Difference listings:
======
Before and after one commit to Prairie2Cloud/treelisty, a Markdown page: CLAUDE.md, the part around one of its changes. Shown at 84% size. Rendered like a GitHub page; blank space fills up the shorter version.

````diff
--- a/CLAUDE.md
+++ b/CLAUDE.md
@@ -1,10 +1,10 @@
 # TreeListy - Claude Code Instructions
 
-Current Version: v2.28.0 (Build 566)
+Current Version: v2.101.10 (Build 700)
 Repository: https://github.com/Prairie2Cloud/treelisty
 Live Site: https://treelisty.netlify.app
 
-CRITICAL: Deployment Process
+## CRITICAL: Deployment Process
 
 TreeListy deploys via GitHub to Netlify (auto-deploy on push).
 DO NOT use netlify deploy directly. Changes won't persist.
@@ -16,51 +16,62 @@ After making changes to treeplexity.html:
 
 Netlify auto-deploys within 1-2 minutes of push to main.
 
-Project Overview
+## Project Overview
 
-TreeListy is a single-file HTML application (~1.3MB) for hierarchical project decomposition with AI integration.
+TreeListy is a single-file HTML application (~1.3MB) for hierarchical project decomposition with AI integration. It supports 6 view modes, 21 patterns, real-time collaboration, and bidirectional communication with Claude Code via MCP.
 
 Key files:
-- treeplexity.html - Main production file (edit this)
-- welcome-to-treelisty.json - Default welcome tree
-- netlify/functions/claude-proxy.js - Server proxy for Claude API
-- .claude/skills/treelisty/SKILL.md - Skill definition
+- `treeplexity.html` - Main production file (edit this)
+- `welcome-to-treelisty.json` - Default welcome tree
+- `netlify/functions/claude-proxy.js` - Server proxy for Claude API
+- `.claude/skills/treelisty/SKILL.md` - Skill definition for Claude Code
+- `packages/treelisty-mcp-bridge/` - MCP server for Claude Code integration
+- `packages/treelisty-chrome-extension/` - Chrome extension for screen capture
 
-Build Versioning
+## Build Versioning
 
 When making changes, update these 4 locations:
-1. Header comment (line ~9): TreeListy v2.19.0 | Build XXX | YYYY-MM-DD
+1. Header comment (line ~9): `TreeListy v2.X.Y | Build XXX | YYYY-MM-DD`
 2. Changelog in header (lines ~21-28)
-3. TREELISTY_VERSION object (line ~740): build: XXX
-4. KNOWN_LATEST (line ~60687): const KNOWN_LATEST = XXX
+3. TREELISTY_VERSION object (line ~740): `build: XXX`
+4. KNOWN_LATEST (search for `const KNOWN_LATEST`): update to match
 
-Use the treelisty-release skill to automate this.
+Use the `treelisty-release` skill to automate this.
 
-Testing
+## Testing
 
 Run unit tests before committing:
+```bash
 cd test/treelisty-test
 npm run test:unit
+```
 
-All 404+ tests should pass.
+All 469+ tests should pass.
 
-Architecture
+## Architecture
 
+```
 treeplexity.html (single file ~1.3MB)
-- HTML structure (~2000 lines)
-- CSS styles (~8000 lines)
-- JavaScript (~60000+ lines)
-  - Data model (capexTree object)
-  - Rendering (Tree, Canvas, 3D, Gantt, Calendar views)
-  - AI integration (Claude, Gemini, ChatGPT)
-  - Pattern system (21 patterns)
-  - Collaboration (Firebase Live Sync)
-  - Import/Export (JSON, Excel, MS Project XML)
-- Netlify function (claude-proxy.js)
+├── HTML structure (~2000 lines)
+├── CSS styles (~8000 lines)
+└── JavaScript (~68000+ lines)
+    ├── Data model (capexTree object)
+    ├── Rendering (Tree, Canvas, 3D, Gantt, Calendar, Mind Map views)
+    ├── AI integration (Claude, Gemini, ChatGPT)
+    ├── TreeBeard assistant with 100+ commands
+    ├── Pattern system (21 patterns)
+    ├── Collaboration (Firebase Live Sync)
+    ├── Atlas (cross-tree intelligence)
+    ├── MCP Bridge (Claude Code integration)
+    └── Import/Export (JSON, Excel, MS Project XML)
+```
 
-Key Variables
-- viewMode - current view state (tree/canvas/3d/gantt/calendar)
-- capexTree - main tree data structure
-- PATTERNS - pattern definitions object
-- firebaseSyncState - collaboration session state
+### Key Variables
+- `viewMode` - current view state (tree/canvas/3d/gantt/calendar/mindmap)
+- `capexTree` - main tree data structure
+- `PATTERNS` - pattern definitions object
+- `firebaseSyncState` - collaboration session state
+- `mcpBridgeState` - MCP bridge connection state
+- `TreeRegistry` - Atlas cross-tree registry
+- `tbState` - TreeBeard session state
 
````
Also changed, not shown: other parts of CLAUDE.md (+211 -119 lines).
======
*Exercise directions*
Without changing a word, write out each entry again.

*Answer below*
Before and after one commit to Prairie2Cloud/treelisty, a Markdown page: CLAUDE.md, the part around one of its changes. Shown at 84% size. Rendered like a GitHub page; blank space fills up the shorter version.

````diff
--- a/CLAUDE.md
+++ b/CLAUDE.md
@@ -1,10 +1,10 @@
 # TreeListy - Claude Code Instructions
 
-Current Version: v2.28.0 (Build 566)
+Current Version: v2.101.10 (Build 700)
 Repository: https://github.com/Prairie2Cloud/treelisty
 Live Site: https://treelisty.netlify.app
 
-CRITICAL: Deployment Process
+## CRITICAL: Deployment Process
 
 TreeListy deploys via GitHub to Netlify (auto-deploy on push).
 DO NOT use netlify deploy directly. Changes won't persist.
@@ -16,51 +16,62 @@ After making changes to treeplexity.html:
 
 Netlify auto-deploys within 1-2 minutes of push to main.
 
-Project Overview
+## Project Overview
 
-TreeListy is a single-file HTML application (~1.3MB) for hierarchical project decomposition with AI integration.
+TreeListy is a single-file HTML application (~1.3MB) for hierarchical project decomposition with AI integration. It supports 6 view modes, 21 patterns, real-time collaboration, and bidirectional communication with Claude Code via MCP.
 
 Key files:
-- treeplexity.html - Main production file (edit this)
-- welcome-to-treelisty.json - Default welcome tree
-- netlify/functions/claude-proxy.js - Server proxy for Claude API
-- .claude/skills/treelisty/SKILL.md - Skill definition
+- `treeplexity.html` - Main production file (edit this)
+- `welcome-to-treelisty.json` - Default welcome tree
+- `netlify/functions/claude-proxy.js` - Server proxy for Claude API
+- `.claude/skills/treelisty/SKILL.md` - Skill definition for Claude Code
+- `packages/treelisty-mcp-bridge/` - MCP server for Claude Code integration
+- `packages/treelisty-chrome-extension/` - Chrome extension for screen capture
 
-Build Versioning
+## Build Versioning
 
 When making changes, update these 4 locations:
-1. Header comment (line ~9): TreeListy v2.19.0 | Build XXX | YYYY-MM-DD
+1. Header comment (line ~9): `TreeListy v2.X.Y | Build XXX | YYYY-MM-DD`
 2. Changelog in header (lines ~21-28)
-3. TREELISTY_VERSION object (line ~740): build: XXX
-4. KNOWN_LATEST (line ~60687): const KNOWN_LATEST = XXX
+3. TREELISTY_VERSION object (line ~740): `build: XXX`
+4. KNOWN_LATEST (search for `const KNOWN_LATEST`): update to match
 
-Use the treelisty-release skill to automate this.
+Use the `treelisty-release` skill to automate this.
 
-Testing
+## Testing
 
 Run unit tests before committing:
+```bash
 cd test/treelisty-test
 npm run test:unit
+```
 
-All 404+ tests should pass.
+All 469+ tests should pass.
 
-Architecture
+## Architecture
 
+```
 treeplexity.html (single file ~1.3MB)
-- HTML structure (~2000 lines)
-- CSS styles (~8000 lines)
-- JavaScript (~60000+ lines)
-  - Data model (capexTree object)
-  - Rendering (Tree, Canvas, 3D, Gantt, Calendar views)
-  - AI integration (Claude, Gemini, ChatGPT)
-  - Pattern system (21 patterns)
-  - Collaboration (Firebase Live Sync)
-  - Import/Export (JSON, Excel, MS Project XML)
-- Netlify function (claude-proxy.js)
+├── HTML structure (~2000 lines)
+├── CSS styles (~8000 lines)
+└── JavaScript (~68000+ lines)
+    ├── Data model (capexTree object)
+    ├── Rendering (Tree, Canvas, 3D, Gantt, Calendar, Mind Map views)
+    ├── AI integration (Claude, Gemini, ChatGPT)
+    ├── TreeBeard assistant with 100+ commands
+    ├── Pattern system (21 patterns)
+    ├── Collaboration (Firebase Live Sync)
+    ├── Atlas (cross-tree intelligence)
+    ├── MCP Bridge (Claude Code integration)
+    └── Import/Export (JSON, Excel, MS Project XML)
+```
 
-Key Variables
-- viewMode - current view state (tree/canvas/3d/gantt/calendar)
-- capexTree - main tree data structure
-- PATTERNS - pattern definitions object
-- firebaseSyncState - collaboration session state
+### Key Variables
+- `viewMode` - current view state (tree/canvas/3d/gantt/calendar/mindmap)
+- `capexTree` - main tree data structure
+- `PATTERNS` - pattern definitions object
+- `firebaseSyncState` - collaboration session state
+- `mcpBridgeState` - MCP bridge connection state
+- `TreeRegistry` - Atlas cross-tree registry
+- `tbState` - TreeBeard session state
 
````
Also changed, not shown: other parts of CLAUDE.md (+211 -119 lines).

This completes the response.